The lottery is an incredibly popular game in the United States that dishes out billions of dollars each year to a small percentage of paying participants. Some of the money is used to pay costs for organizing and promoting the game, some goes as revenues and profits, and the rest is awarded as prizes. There are many different types of lotteries, from a simple raffle to one where people choose groups of numbers to be picked by machines. Regardless of the type, a lottery requires that people pay money to play, that the odds of winning are very low, and that winners be selected at random.
A central argument for legalizing the lottery has been that it is a source of “painless” revenue, with players voluntarily spending their money in exchange for a chance to help support a government service. But that argument is flawed in several ways. For one, the popularity of a lottery does not seem to be tied to a state’s overall fiscal condition; in fact, lotteries often win wide public approval even in times when taxes or other government revenues are low.
In addition, the lottery’s emphasis on a “painless” financial benefit has obscured broader social implications of this gambling activity. For instance, it is known that lotteries are regressive in terms of their impact on lower-income households. And research suggests that people who play the lottery spend more time on other leisure activities and less on education, even after controlling for income and other factors.
While the state-run lotteries that operate today have departed considerably from their origins in colonial America, their basic structures remain largely unchanged. These lotteries typically begin with a legislative monopoly; set up a public agency or corporation to run the business; begin with a modest number of relatively simple games; and rely on revenues that are derived from the sale of tickets to subsidize operations and add new games. The latter strategy is inherently regressive, since ticket sales tend to increase with the size of the prize.
Finally, because state lotteries are businesses that seek to maximize revenues, their advertising necessarily focuses on encouraging people to spend large amounts of money on tickets. This marketing approach raises questions about whether a government function like the lottery is appropriate for promoting gambling, which can have negative impacts on the poor and problem gamblers.
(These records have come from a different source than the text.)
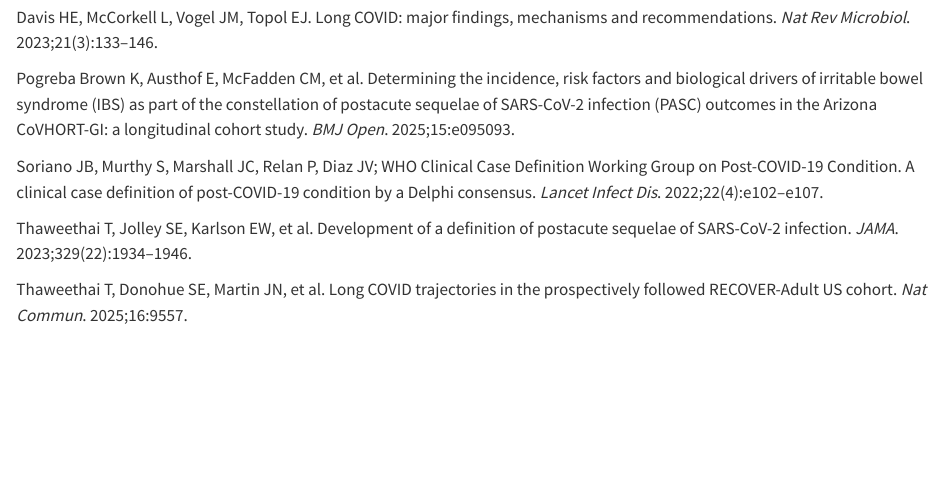
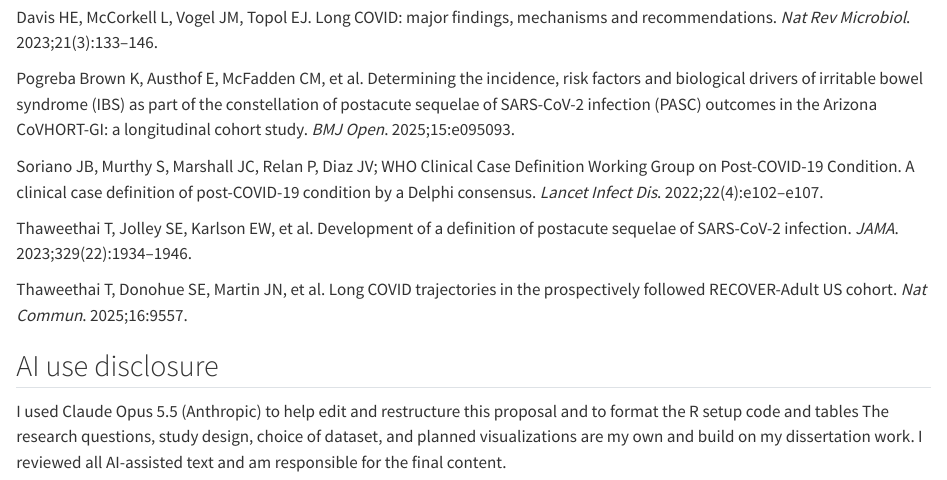
Before and after one commit to cmejike/Project-02-Ejike, a Quarto document (Proposal.qmd): the page in a window 1100 px wide, from 6040 px down. Rendered offline with R 4.5, knitr and Pandoc in place of Quarto, with nearby package versions.

Commit message:
Add AI use disclosure, update README, add rendered proposal

```diff
--- a/Proposal.qmd
+++ b/Proposal.qmd
@@ -2,7 +2,9 @@
 title: "Long COVID Symptom Transitions in the Arizona CoVHORT"
 subtitle: "INFO 526 Project 2 Proposal"
 author: "Chidera Ejike"
-format: html
+format:
+  html:
+    embed-resources: true
 editor: visual
 ---
 
@@ -180,3 +182,10 @@ Soriano JB, Murthy S, Marshall JC, Relan P, Diaz JV; WHO Clinical Case Definitio
 Thaweethai T, Jolley SE, Karlson EW, et al. Development of a definition of postacute sequelae of SARS-CoV-2 infection. *JAMA*. 2023;329(22):1934–1946.
 
 Thaweethai T, Donohue SE, Martin JN, et al. Long COVID trajectories in the prospectively followed RECOVER-Adult US cohort. *Nat Commun*. 2025;16:9557.
+
+## AI use disclosure
+
+I used Claude Opus 5.5 (Anthropic) to help edit and restructure this proposal and to format the R setup code and tables
+The research questions, study design, choice of
+dataset, and planned visualizations are my own and build on my dissertation
+work. I reviewed all AI-assisted text and am responsible for the final content.
```
Also changed, not shown: Proposal.html (added), README.md.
Despite these criticisms, the lottery continues to be a popular pastime that raises billions of dollars each year for state coffers. But if the industry is to continue to expand, it will need to shift its focus from a message that emphasizes the benefits of a painless tax to one that highlights the fun and excitement of playing. Otherwise, the lottery’s appeal to the average American may eventually fade. That will mean a loss of an important cultural tradition—and, perhaps, the painless tax that funded it in the first place. This essay is adapted from an article by Richard Cohen that appeared in the October 2017 issue of The New Yorker.